Ben Welter - Monday, November 20, 2017
• Registration is open for "Active vs. Passive Solutions: Which one is for me?" the next webinar in Sonoco ThermoSafe's temperature assurance packaging series. Ben Vanderplas, global product manager at Sonoco ThermoSafe, and David Bang, CEO of DHL LifeConEx, will lead the one-hour class, to be held Dec. 12.
• Brooklyn Bedding's new Aurora mattress collection features TitanCool technology, "a phase change surface infusion" with "high conductivity properties."
• New from Transparency Market Research: "Thermal Management Technologies Market - Global Industry Analysis, Size, Share, Growth, Trends, and Forecast 2017 - 2027"
• MIT researchers have combined conventional phase change material with an organic compound that responds to a pulse of light. "The new system," MIT News reports, "uses molecular switches that change shape in response to light; when integrated into the PCM, the phase-change temperature of the hybrid material can be adjusted with light, allowing the thermal energy of the phase change to be maintained even well below the melting point of the original material." The system could be used in a thermal battery to store heat from the sun or any other source and release the heat when needed.
• Registration for the 2018 ARPA-E Energy Innovation Summit is open.
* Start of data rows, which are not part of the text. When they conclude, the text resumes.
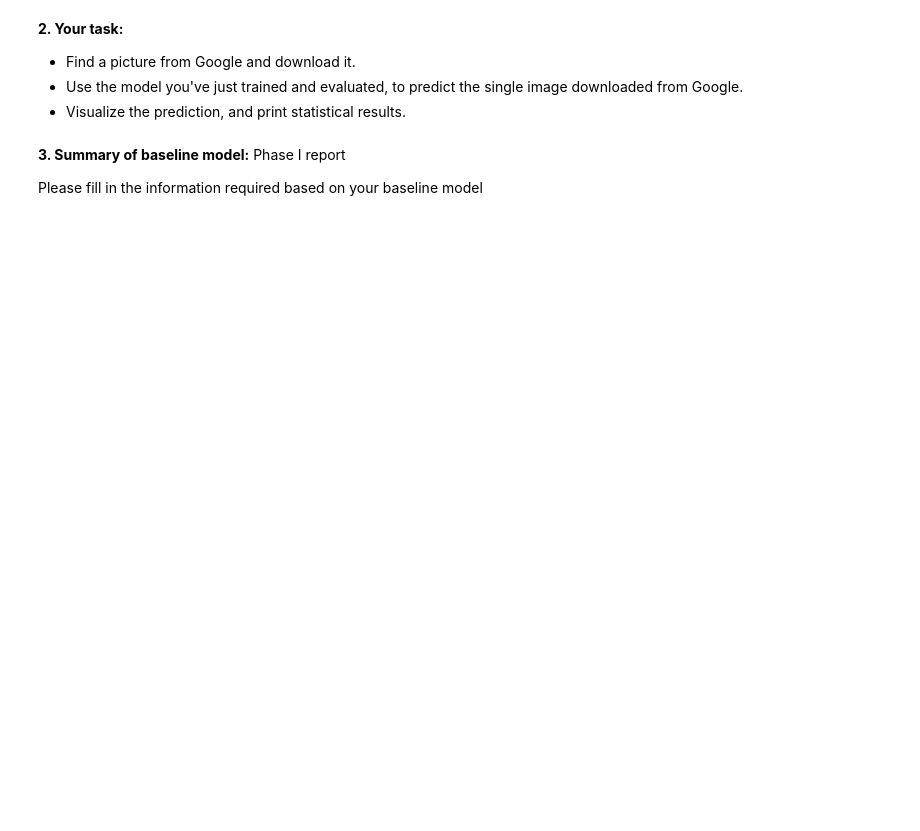
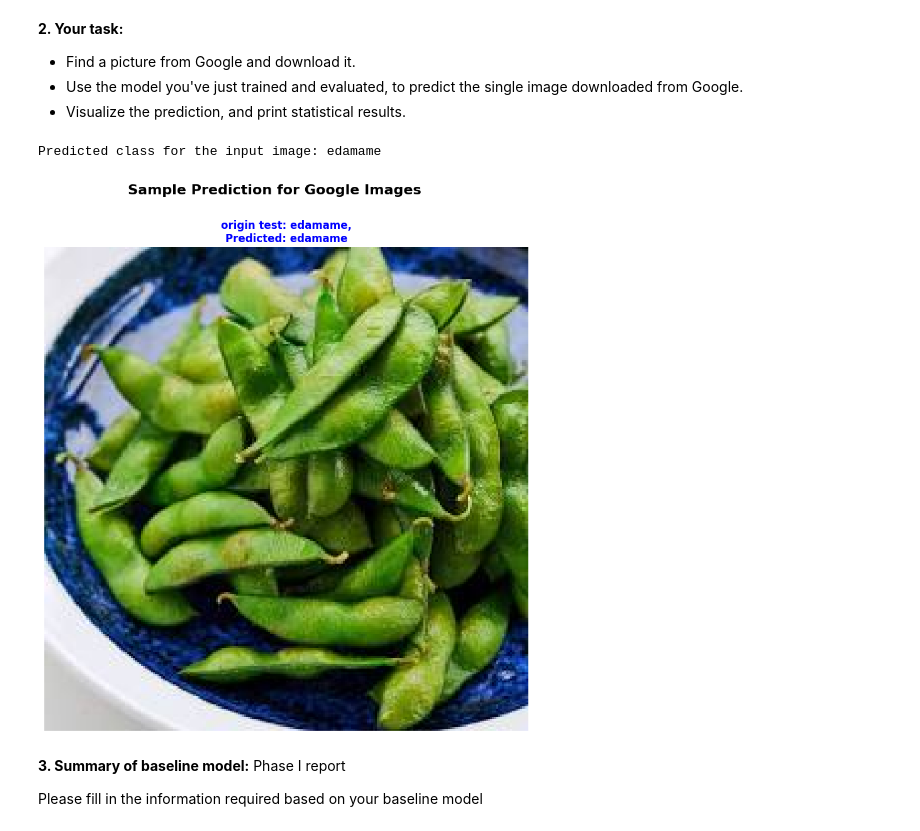
Before and after one commit to koilkl/ISDN3000C_Lab08_template, a Jupyter notebook: Lab08.ipynb, the cells around one changed output. Cells and saved outputs as stored; diff of their text form; code cells hidden in the pictures; blank space fills up the shorter version.

```diff
--- a/Lab08.ipynb
+++ b/Lab08.ipynb
@@ -723,11 +725,11 @@ from pathlib import Path
 torch.manual_seed(42)
 np.random.seed(42)
 
-device = torch.device("cuda" if torch.cuda.is_available() else "gpu")
+device = torch.device("cuda" if torch.cuda.is_available() else "mps")
 print(f"Using device: {device}")
 
 # Dataset configuration. For Google Colab users, you may find it at Google Drive, mounted as /content/drive/MyDrive/ etc.
-DATA_DIR = "C:\\Users\\Koil\\Downloads\\food-101"
+DATA_DIR = "./data"
 DATASET_NAME = "Food-101"
 IMG_SIZE = 224  # Resizing all images to 224x224 for efficiency
 NUM_CLASSES = 101
@@ -1231,6 +1239,6 @@ if not os.path.exists(best_model_path):
 
 # Load best model for final evaluation
 print(f"\nLoading best model from checkpoint...")
-model.load_state_dict(torch.load(best_model_path))
+model.load_state_dict(torch.load(best_model_path, map_location=torch.device('mps')))
 print("Best model loaded.")
 # %% [output]
@@ -1405,32 +1433,31 @@ KeyboardInterrupt:
 *  Visualize the prediction, and print statistical results.
 # %%
 # --- TODO: Single Image Prediction ---
-import torch
-import torchvision
-from PIL import Image;
-from torchvision import transforms
-IMG_SIZE = 224  # Resizing all images to 224x224 for efficiency
-device = torch.device("cuda" if torch.cuda.is_available() else "cpu")
-test_transforms = transforms.Compose([
-    transforms.Resize((IMG_SIZE, IMG_SIZE)),
-    transforms.ToTensor(),
-    transforms.Normalize(mean=[0.485, 0.456, 0.406],
-                         std=[0.229, 0.224, 0.225])
-])
-test_image_path = Image.open("test_edamame.jpeg") # Replace with your image path
+from PIL import Image
+import matplotlib.pyplot as plt
+test_image_path = Image.open("./data1/test_edamame.jpeg") # Replace with your image path
 input_tensor = test_transforms(test_image_path)
 input_batch = input_tensor.unsqueeze(0)  # Create a mini-batch as expected by the model
 input_batch = input_batch.to(device)
+
 with torch.no_grad():
     output = model(input_batch)
     _, predicted_class = torch.max(output, 1)
 predicted_label = class_names[predicted_class.item()]
 print(f"\nPredicted class for the input image: {predicted_label}")
+fig, axes = plt.subplots(1, 1, figsize=(15, 10))
+fig.suptitle('Sample Prediction for Google Images', fontsize=16, fontweight='bold')
 
-
+axes.imshow(test_image_path)
+axes.set_title(f'origin test: edamame,\nPredicted: {predicted_label}', color='blue', fontweight='bold')
+axes.axis('off')
+fig.show()
 
 
 # ---------------------------------
+# %% [output]
+Predicted class for the input image: edamame
+[figure, added]
 # %% [markdown]
 **3. Summary of baseline model:** Phase I report
 
```
Also changed, not shown: parts of 12 cells of this notebook, 4 other files.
The event, to be held March 13-15 at the Gaylord Convention Center, outside Washington, D.C., showcases emerging energy technologies. No agenda yet.
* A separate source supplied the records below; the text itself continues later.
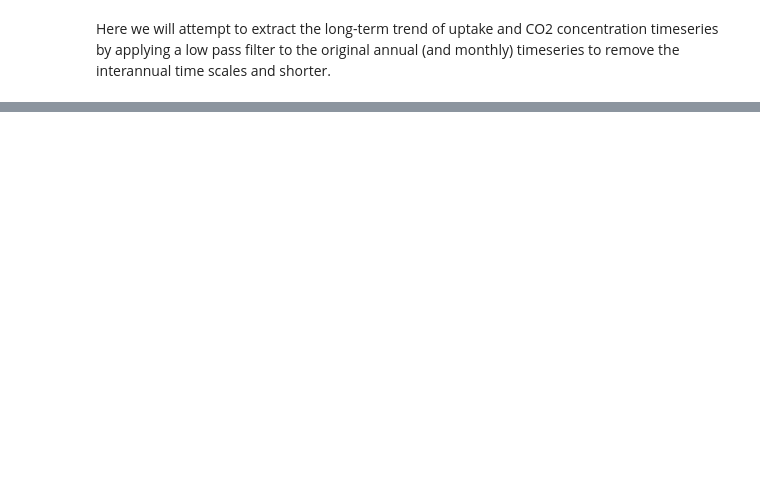
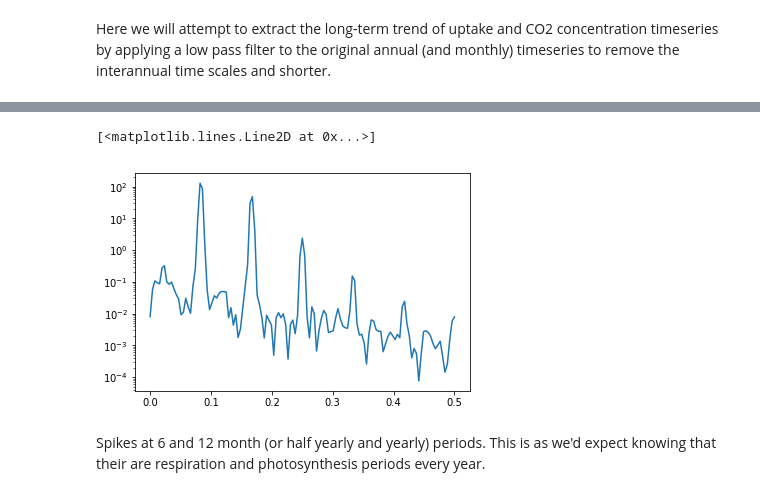
Before and after one commit to rursino/carbon-cycle-feedbacks, a Jupyter notebook: Peylin_flux/Notebooks/low-pass-filter.ipynb, the cells around one changed output, grey strips where cells are left out. Drawn from its saved outputs; the diff is of its cells as text; code cells hidden in the pictures; blank space fills up the shorter version.

```diff
--- a/Peylin_flux/Notebooks/low-pass-filter.ipynb
+++ b/Peylin_flux/Notebooks/low-pass-filter.ipynb
@@ -125,0 +75,7 @@ array([ 0.29794807,  0.33632685,  0.34718011,  2.17268174,  0.11040363,
+# %%
+freqs_month, X_month = signal.welch(y_month)
+# %%
+plt.semilogy(freqs_month, X_month)
+# %% [output]
+[<matplotlib.lines.Line2D at 0x...>]
+[figure, added]
@@ -125,0 +84,2 @@ array([ 0.29794807,  0.33632685,  0.34718011,  2.17268174,  0.11040363,
+# %% [markdown]
+Spikes at 6 and 12 month (or half yearly and yearly) periods. This is as we'd expect knowing that their are respiration and photosynthesis periods every year.
```
Also changed, not shown: parts of 43 cells of this notebook, 1 other file.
• Researchers at the University of Maryland College Park have developed a method of fabricating fibers with boron nitride and polyvinyl alcohol using 3D print technologies which allows heat to be transferred away from the body. Clothes made with the nanocomposite thread could help keep wearers cool in hot conditions.
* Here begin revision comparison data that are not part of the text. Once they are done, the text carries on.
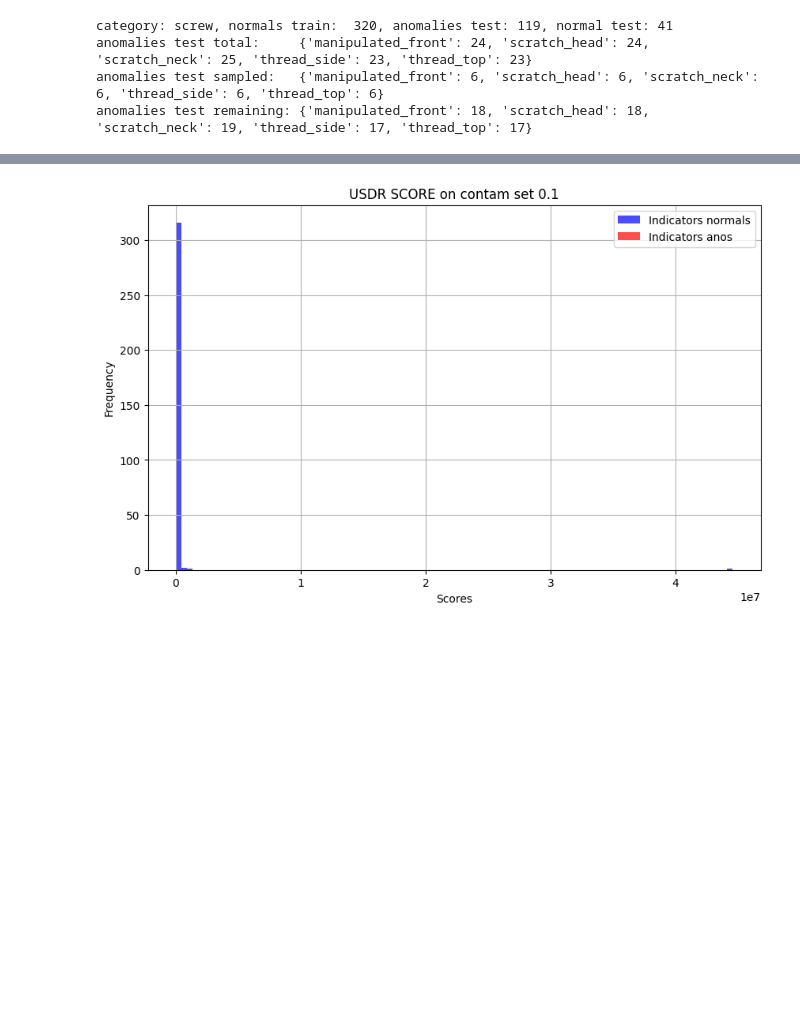
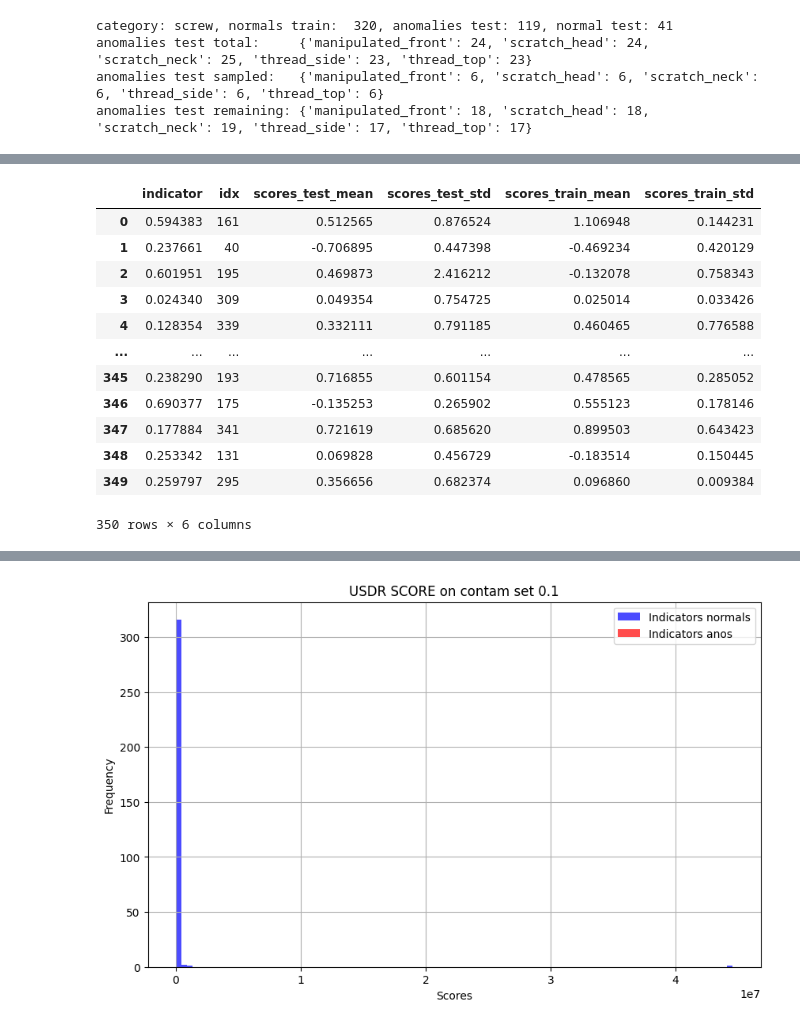
Before and after one commit to buehlpa/UTRAD, a Jupyter notebook: dev_usdr.ipynb, the cells around one changed output, grey strips where cells are left out. Drawn from its saved outputs; the diff is of its cells as text; code cells hidden in the pictures; blank space fills up the shorter version.

```diff
--- a/dev_usdr.ipynb
+++ b/dev_usdr.ipynb
@@ -337,0 +517,18 @@ window_size:  120
+# %%
+
+df = pd.read_pickle('/home/bule/projects/UTRAD/results/mvtec/contamination_10/DEV_USDR-screw/USDR_window:120_stride:45.pkl')
+df
+# %% [output]
+|  | indicator | idx | scores_test_mean | scores_test_std | scores_train_mean | scores_train_std |
+| 0 | 0.594383 | 161 | 0.512565 | 0.876524 | 1.106948 | 0.144231 |
+| 1 | 0.237661 | 40 | -0.706895 | 0.447398 | -0.469234 | 0.420129 |
+| 2 | 0.601951 | 195 | 0.469873 | 2.416212 | -0.132078 | 0.758343 |
+| 3 | 0.024340 | 309 | 0.049354 | 0.754725 | 0.025014 | 0.033426 |
+| 4 | 0.128354 | 339 | 0.332111 | 0.791185 | 0.460465 | 0.776588 |
+| ... | ... | ... | ... | ... | ... | ... |
+| 345 | 0.238290 | 193 | 0.716855 | 0.601154 | 0.478565 | 0.285052 |
+| 346 | 0.690377 | 175 | -0.135253 | 0.265902 | 0.555123 | 0.178146 |
+| 347 | 0.177884 | 341 | 0.721619 | 0.685620 | 0.899503 | 0.643423 |
+| 348 | 0.253342 | 131 | 0.069828 | 0.456729 | -0.183514 | 0.150445 |
+| 349 | 0.259797 | 295 | 0.356656 | 0.682374 | 0.096860 | 0.009384 |
+350 rows × 6 columns
```
Also changed, not shown: parts of 15 cells of this notebook, 2 other files.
• Stanford University researchers have developed a reversible fabric that keeps skin a comfortable temperature whatever the weather. "On one side," Stanford News reports, "a copper coating traps heat between a polyethylene layer and the skin; on the other, a carbon coating releases heat under another layer of polyethylene." The fabric can either warm or cool the wearer, depending which side faces out.